**INPUT MATERIAL:**
== Segment start ==

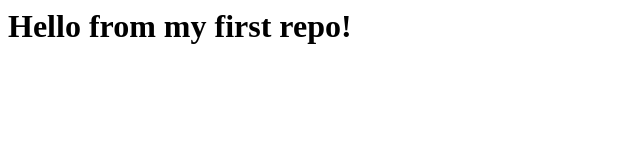
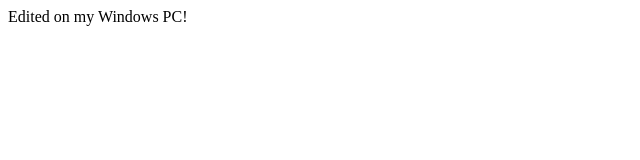
Before and after one commit to paulocodes12/my-first-repo, a plain HTML site: page index.html in a window 1280 px wide. Shown: the whole page, without its empty margins (0-640 px from the left). Drawn offline with Linux system fonts and the light colour scheme.

Commit message:
Add a line from my PC

```diff
--- a/index.html
+++ b/index.html
@@ -1 +1 @@
-<h1>Hello from my first repo!</h1>
+<p>Edited on my Windows PC!</p>
```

== Segment end ==

**INSTRUCTIONS FOR THE TASK:** Every line from the one containing "Add a line from my PC" to the final line of the listing above should be set down exactly, with nothing added.

**ANSWER AREA:**
Add a line from my PC

```diff
--- a/index.html
+++ b/index.html
@@ -1 +1 @@
-<h1>Hello from my first repo!</h1>
+<p>Edited on my Windows PC!</p>
```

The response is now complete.